Return each entry word for word. Leave the images out.

==================================================

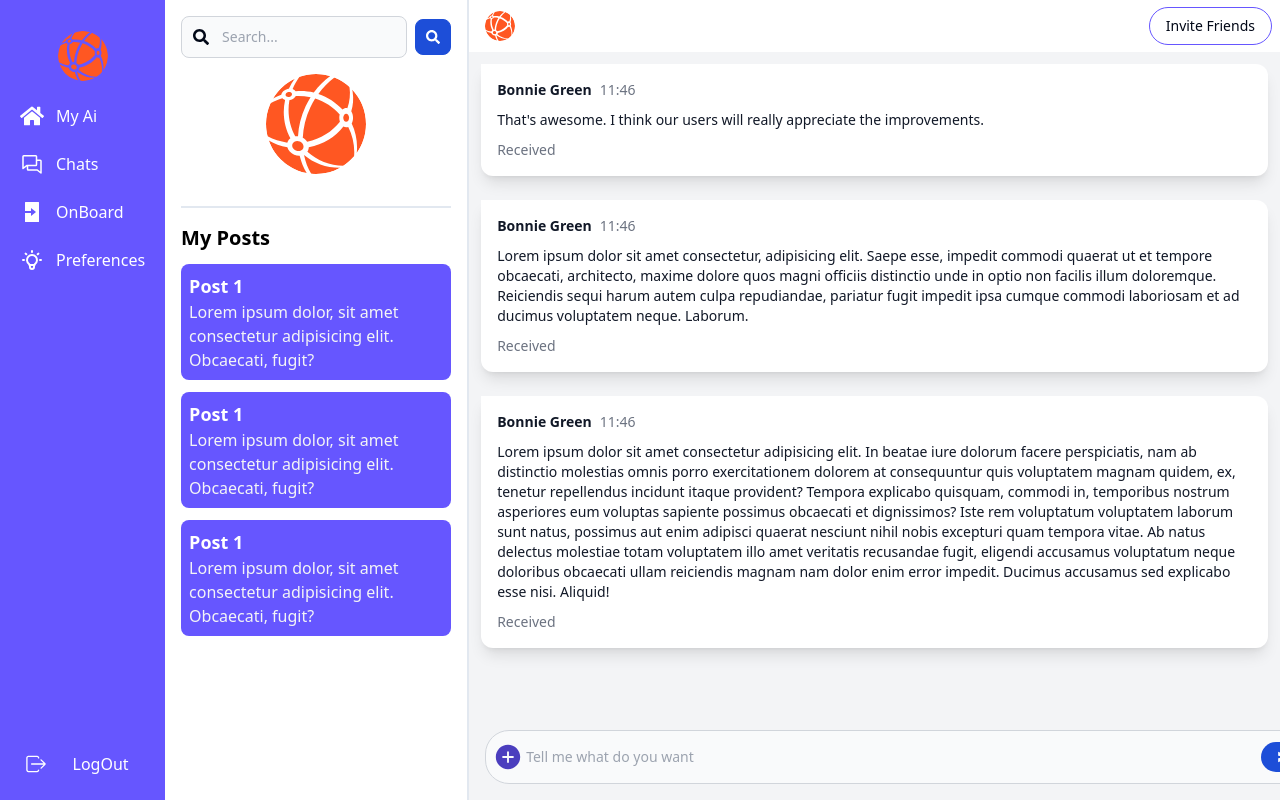
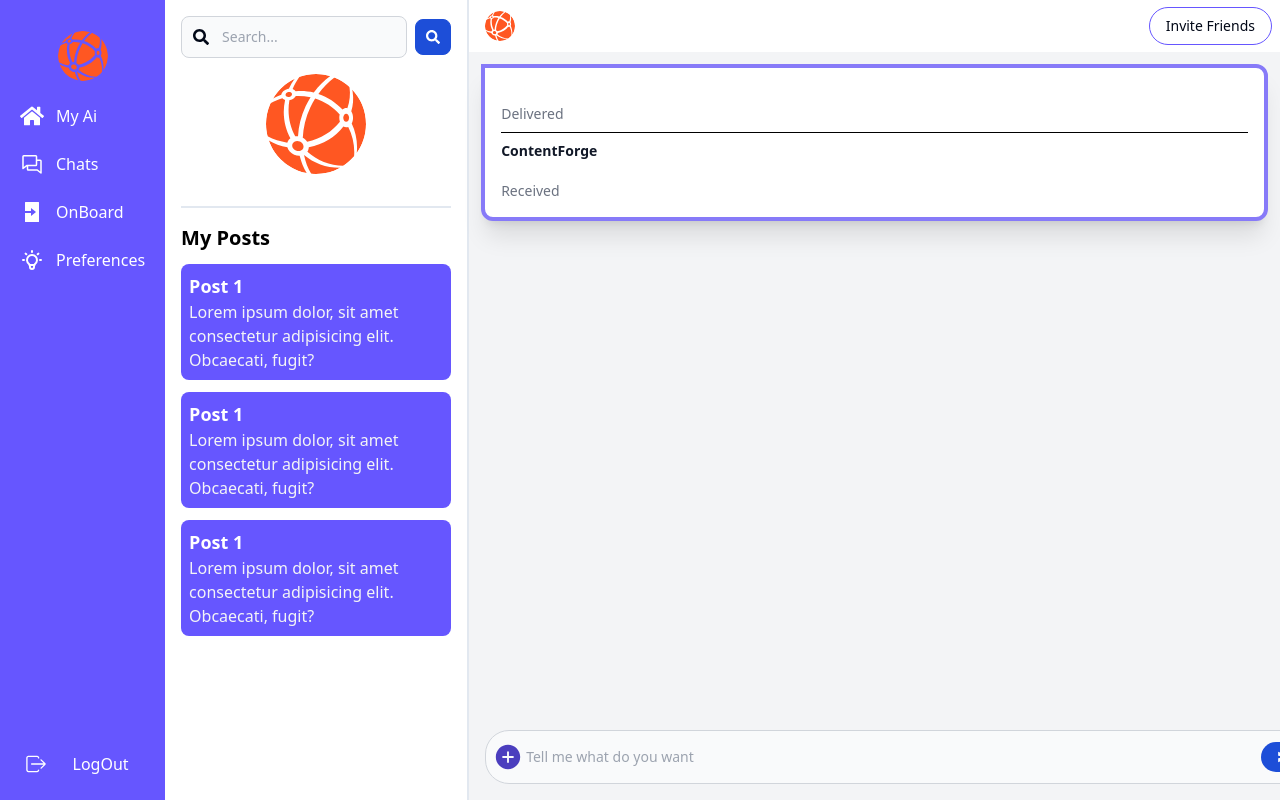
Before and after one commit to mishra-gaurav-04/saas-frontend, a Next.js app: page /chat in a window 1280 px wide. Built offline with nearby package versions, Linux system fonts and the light colour scheme; no server answers.

Commit message:
Showing prompt responses in chat

```diff
--- a/components/Chat.tsx
+++ b/components/Chat.tsx
@@ -1,38 +1,43 @@
-'use client'
+"use client";
 import React from "react";
 import Image from "next/image";
 import { IoAddCircleSharp } from "react-icons/io5";
 import { MdSend } from "react-icons/md";
 import { HiOutlineMenu } from "react-icons/hi";
 import { useSession } from "next-auth/react";
-import {useState} from 'react';
-import {postPrompt} from '@/lib/actions/user.action'
+import { useState } from "react";
+import { postPrompt } from "@/lib/actions/user.action";
 import { preconnect } from "next/dist/server/app-render/entry-base";
 
 const Chat = ({ toggle, setToggle }: any) => {
   const { data: session, status } = useSession();
-  const [response,setResponse] = useState('');
-  const [prompt,setPrompt] = useState({});
+  const [response, setResponse] = useState("");
+  const [query, setQuery] = useState("");
+  const [temp, setTemp] = useState("");
+  const [prompt, setPrompt] = useState({});
   const userId = session?.user?.id;
 
-  const handleInputChange = (e:any) => {
+  const handleInputChange = (e: any) => {
     setPrompt((prev) => ({
-      ...prev,[e.target.name] : e.target.value
-  }))
-  }
+      ...prev,
+      [e.target.name]: e.target.value,
+    }));
+    setTemp(e.target.value);
+  };
 
-  const handleSubmit = async(e:any) => {
+  const handleSubmit = async (e: any) => {
     e.preventDefault();
-    try{
-      const res = await postPrompt({userId,prompt});
+    try {
+      const res = await postPrompt({ userId, prompt });
       console.log(res);
-    }
-    catch(error){
+      setResponse(res);
+      setQuery(temp);
+    } catch (error) {
       console.log(error);
     }
-  }
+  };
 
-  console.log('This is prompt\n',prompt);
+  // console.log("This is prompt\n", prompt);
 
   return (
     <>
@@ -62,75 +67,28 @@ const Chat = ({ toggle, setToggle }: any) => {
           </button>
         </div>
 
-        <div className="flex gap-2.5 p-3">
+        <div className="flex gap-2.5 p-3 ">
           {/* <img className="w-8 h-8 rounded-full" src="/docs/images/people/profile-picture-3.jpg" alt="Jese image"> */}
-          <div className="flex flex-col w-full leading-1.5 p-4 border-gray-200 bg-white rounded-e-xl rounded-es-xl dark:bg-gray-700 shadow-lg">
+          <div className="flex flex-col w-full leading-1.5 p-4 border-4 border-[#877af8] bg-white rounded-e-xl rounded-es-xl dark:bg-gray-700 shadow-xl">
             <div className="flex items-center space-x-2 rtl:space-x-reverse">
               <span className="text-sm font-semibold text-gray-900 dark:text-white">
-                Bonnie Green
-              </span>
-              <span className="text-sm font-normal text-gray-500 dark:text-gray-400">
-                11:46
+                {session?.user?.name}
               </span>
             </div>
             <p className="text-sm font-normal py-2.5 text-gray-900 dark:text-white">
-              That's awesome. I think our users will really appreciate the
-              improvements.
+              {query}
             </p>
             <span className="text-sm font-normal text-gray-500 dark:text-gray-400">
-              Received
+              Delivered
             </span>
-          </div>
-        </div>
-        <div className="flex gap-2.5 p-3">
-          {/* <img className="w-8 h-8 rounded-full" src="/docs/images/people/profile-picture-3.jpg" alt="Jese image"> */}
-          <div className="flex flex-col w-full leading-1.5 p-4 border-gray-200 bg-white rounded-e-xl rounded-es-xl dark:bg-gray-700 shadow-lg">
+            <hr className="border-black my-2" />
             <div className="flex items-center space-x-2 rtl:space-x-reverse">
               <span className="text-sm font-semibold text-gray-900 dark:text-white">
-                Bonnie Green
-              </span>
-              <span className="text-sm font-normal text-gray-500 dark:text-gray-400">
-                11:46
+                ContentForge
               </span>
             </div>
             <p className="text-sm font-normal py-2.5 text-gray-900 dark:text-white">
-              Lorem ipsum dolor sit amet consectetur, adipisicing elit. Saepe
-              esse, impedit commodi quaerat ut et tempore obcaecati, architecto,
-              maxime dolore quos magni officiis distinctio unde in optio non
-              facilis illum doloremque. Reiciendis sequi harum autem culpa
-              repudiandae, pariatur fugit impedit ipsa cumque commodi laboriosam
-              et ad ducimus voluptatem neque. Laborum.
-            </p>
-            <span className="text-sm font-normal text-gray-500 dark:text-gray-400">
-              Received
-            </span>
-          </div>
-        </div>
-        <div className="flex gap-2.5 p-3">
-          {/* <img className="w-8 h-8 rounded-full" src="/docs/images/people/profile-picture-3.jpg" alt="Jese image"> */}
-          <div className="flex flex-col w-full leading-1.5 p-4 border-gray-200 bg-white rounded-e-xl rounded-es-xl dark:bg-gray-700 shadow-lg">
-            <div className="flex items-center space-x-2 rtl:space-x-reverse">
-              <span className="text-sm font-semibold text-gray-900 dark:text-white">
-                Bonnie Green
-              </span>
-              <span className="text-sm font-normal text-gray-500 dark:text-gray-400">
-                11:46
-              </span>
-            </div>
-            <p className="text-sm font-normal py-2.5 text-gray-900 dark:text-white">
-              Lorem ipsum dolor sit amet consectetur adipisicing elit. In beatae
-              iure dolorum facere perspiciatis, nam ab distinctio molestias
-              omnis porro exercitationem dolorem at consequuntur quis voluptatem
-              magnam quidem, ex, tenetur repellendus incidunt itaque provident?
-              Tempora explicabo quisquam, commodi in, temporibus nostrum
-              asperiores eum voluptas sapiente possimus obcaecati et
-              dignissimos? Iste rem voluptatum voluptatem laborum sunt natus,
-              possimus aut enim adipisci quaerat nesciunt nihil nobis excepturi
-              quam tempora vitae. Ab natus delectus molestiae totam voluptatem
-              illo amet veritatis recusandae fugit, eligendi accusamus
-              voluptatum neque doloribus obcaecati ullam reiciendis magnam nam
-              dolor enim error impedit. Ducimus accusamus sed explicabo esse
-              nisi. Aliquid!
+              {response}
             </p>
             <span className="text-sm font-normal text-gray-500 dark:text-gray-400">
               Received
--- a/components/Preferences.tsx
+++ b/components/Preferences.tsx
@@ -44,7 +44,7 @@ const Preferences = ({ toggle, setToggle }: any) => {
     setAnswers((prev) => [...prev, newAnswer]);
   };
 
-  console.log("This is answers\n", answers);
+  // console.log("This is answers\n", answers);
 
   // console.log("Prefrence\n", session?.user?.id);
 
```
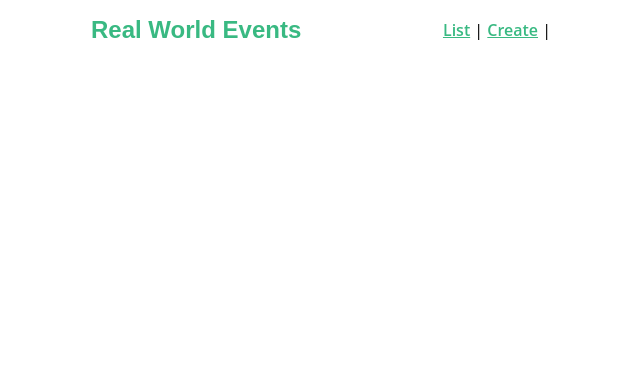
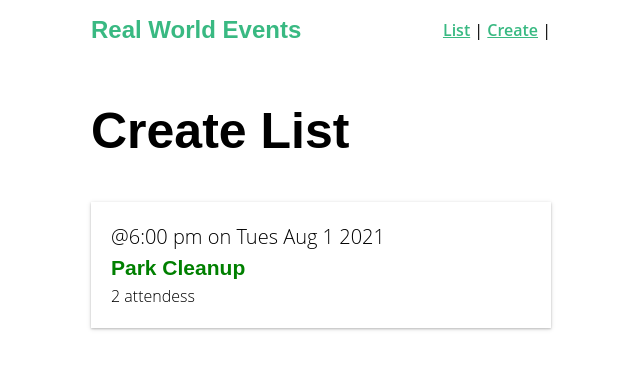
Before and after one commit to tanzbenjamas/vue_exam, a Vue app in the folder real-world-vue2/: page / in a window 1280 px wide. Shown: the top 368 px of the page, without its empty margins (319-959 px from the left). Built offline with nearby package versions, Linux system fonts and the light colour scheme.

Commit message:
show craete list

```diff
--- a/real-world-vue2/src/views/Home.vue
+++ b/real-world-vue2/src/views/Home.vue
@@ -1,4 +1,14 @@
 <template>
   <div class="about">
+       <h1>Create List</h1>
+   <EventCard/>
   </div>
 </template>
+<script>
+import  EventCard  from "@/components/EventCard.vue";
+export default {
+components:{
+  EventCard
+}
+}
+</script>
```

==================================================

### REPLY
Before and after one commit to mishra-gaurav-04/saas-frontend, a Next.js app: page /chat in a window 1280 px wide. Built offline with nearby package versions, Linux system fonts and the light colour scheme; no server answers.

Commit message:
Showing prompt responses in chat

```diff
--- a/components/Chat.tsx
+++ b/components/Chat.tsx
@@ -1,38 +1,43 @@
-'use client'
+"use client";
 import React from "react";
 import Image from "next/image";
 import { IoAddCircleSharp } from "react-icons/io5";
 import { MdSend } from "react-icons/md";
 import { HiOutlineMenu } from "react-icons/hi";
 import { useSession } from "next-auth/react";
-import {useState} from 'react';
-import {postPrompt} from '@/lib/actions/user.action'
+import { useState } from "react";
+import { postPrompt } from "@/lib/actions/user.action";
 import { preconnect } from "next/dist/server/app-render/entry-base";
 
 const Chat = ({ toggle, setToggle }: any) => {
   const { data: session, status } = useSession();
-  const [response,setResponse] = useState('');
-  const [prompt,setPrompt] = useState({});
+  const [response, setResponse] = useState("");
+  const [query, setQuery] = useState("");
+  const [temp, setTemp] = useState("");
+  const [prompt, setPrompt] = useState({});
   const userId = session?.user?.id;
 
-  const handleInputChange = (e:any) => {
+  const handleInputChange = (e: any) => {
     setPrompt((prev) => ({
-      ...prev,[e.target.name] : e.target.value
-  }))
-  }
+      ...prev,
+      [e.target.name]: e.target.value,
+    }));
+    setTemp(e.target.value);
+  };
 
-  const handleSubmit = async(e:any) => {
+  const handleSubmit = async (e: any) => {
     e.preventDefault();
-    try{
-      const res = await postPrompt({userId,prompt});
+    try {
+      const res = await postPrompt({ userId, prompt });
       console.log(res);
-    }
-    catch(error){
+      setResponse(res);
+      setQuery(temp);
+    } catch (error) {
       console.log(error);
     }
-  }
+  };
 
-  console.log('This is prompt\n',prompt);
+  // console.log("This is prompt\n", prompt);
 
   return (
     <>
@@ -62,75 +67,28 @@ const Chat = ({ toggle, setToggle }: any) => {
           </button>
         </div>
 
-        <div className="flex gap-2.5 p-3">
+        <div className="flex gap-2.5 p-3 ">
           {/* <img className="w-8 h-8 rounded-full" src="/docs/images/people/profile-picture-3.jpg" alt="Jese image"> */}
-          <div className="flex flex-col w-full leading-1.5 p-4 border-gray-200 bg-white rounded-e-xl rounded-es-xl dark:bg-gray-700 shadow-lg">
+          <div className="flex flex-col w-full leading-1.5 p-4 border-4 border-[#877af8] bg-white rounded-e-xl rounded-es-xl dark:bg-gray-700 shadow-xl">
             <div className="flex items-center space-x-2 rtl:space-x-reverse">
               <span className="text-sm font-semibold text-gray-900 dark:text-white">
-                Bonnie Green
-              </span>
-              <span className="text-sm font-normal text-gray-500 dark:text-gray-400">
-                11:46
+                {session?.user?.name}
               </span>
             </div>
             <p className="text-sm font-normal py-2.5 text-gray-900 dark:text-white">
-              That's awesome. I think our users will really appreciate the
-              improvements.
+              {query}
             </p>
             <span className="text-sm font-normal text-gray-500 dark:text-gray-400">
-              Received
+              Delivered
             </span>
-          </div>
-        </div>
-        <div className="flex gap-2.5 p-3">
-          {/* <img className="w-8 h-8 rounded-full" src="/docs/images/people/profile-picture-3.jpg" alt="Jese image"> */}
-          <div className="flex flex-col w-full leading-1.5 p-4 border-gray-200 bg-white rounded-e-xl rounded-es-xl dark:bg-gray-700 shadow-lg">
+            <hr className="border-black my-2" />
             <div className="flex items-center space-x-2 rtl:space-x-reverse">
               <span className="text-sm font-semibold text-gray-900 dark:text-white">
-                Bonnie Green
-              </span>
-              <span className="text-sm font-normal text-gray-500 dark:text-gray-400">
-                11:46
+                ContentForge
               </span>
             </div>
             <p className="text-sm font-normal py-2.5 text-gray-900 dark:text-white">
-              Lorem ipsum dolor sit amet consectetur, adipisicing elit. Saepe
-              esse, impedit commodi quaerat ut et tempore obcaecati, architecto,
-              maxime dolore quos magni officiis distinctio unde in optio non
-              facilis illum doloremque. Reiciendis sequi harum autem culpa
-              repudiandae, pariatur fugit impedit ipsa cumque commodi laboriosam
-              et ad ducimus voluptatem neque. Laborum.
-            </p>
-            <span className="text-sm font-normal text-gray-500 dark:text-gray-400">
-              Received
-            </span>
-          </div>
-        </div>
-        <div className="flex gap-2.5 p-3">
-          {/* <img className="w-8 h-8 rounded-full" src="/docs/images/people/profile-picture-3.jpg" alt="Jese image"> */}
-          <div className="flex flex-col w-full leading-1.5 p-4 border-gray-200 bg-white rounded-e-xl rounded-es-xl dark:bg-gray-700 shadow-lg">
-            <div className="flex items-center space-x-2 rtl:space-x-reverse">
-              <span className="text-sm font-semibold text-gray-900 dark:text-white">
-                Bonnie Green
-              </span>
-              <span className="text-sm font-normal text-gray-500 dark:text-gray-400">
-                11:46
-              </span>
-            </div>
-            <p className="text-sm font-normal py-2.5 text-gray-900 dark:text-white">
-              Lorem ipsum dolor sit amet consectetur adipisicing elit. In beatae
-              iure dolorum facere perspiciatis, nam ab distinctio molestias
-              omnis porro exercitationem dolorem at consequuntur quis voluptatem
-              magnam quidem, ex, tenetur repellendus incidunt itaque provident?
-              Tempora explicabo quisquam, commodi in, temporibus nostrum
-              asperiores eum voluptas sapiente possimus obcaecati et
-              dignissimos? Iste rem voluptatum voluptatem laborum sunt natus,
-              possimus aut enim adipisci quaerat nesciunt nihil nobis excepturi
-              quam tempora vitae. Ab natus delectus molestiae totam voluptatem
-              illo amet veritatis recusandae fugit, eligendi accusamus
-              voluptatum neque doloribus obcaecati ullam reiciendis magnam nam
-              dolor enim error impedit. Ducimus accusamus sed explicabo esse
-              nisi. Aliquid!
+              {response}
             </p>
             <span className="text-sm font-normal text-gray-500 dark:text-gray-400">
               Received
--- a/components/Preferences.tsx
+++ b/components/Preferences.tsx
@@ -44,7 +44,7 @@ const Preferences = ({ toggle, setToggle }: any) => {
     setAnswers((prev) => [...prev, newAnswer]);
   };
 
-  console.log("This is answers\n", answers);
+  // console.log("This is answers\n", answers);
 
   // console.log("Prefrence\n", session?.user?.id);
 
```
Before and after one commit to tanzbenjamas/vue_exam, a Vue app in the folder real-world-vue2/: page / in a window 1280 px wide. Shown: the top 368 px of the page, without its empty margins (319-959 px from the left). Built offline with nearby package versions, Linux system fonts and the light colour scheme.

Commit message:
show craete list

```diff
--- a/real-world-vue2/src/views/Home.vue
+++ b/real-world-vue2/src/views/Home.vue
@@ -1,4 +1,14 @@
 <template>
   <div class="about">
+       <h1>Create List</h1>
+   <EventCard/>
   </div>
 </template>
+<script>
+import  EventCard  from "@/components/EventCard.vue";
+export default {
+components:{
+  EventCard
+}
+}
+</script>
```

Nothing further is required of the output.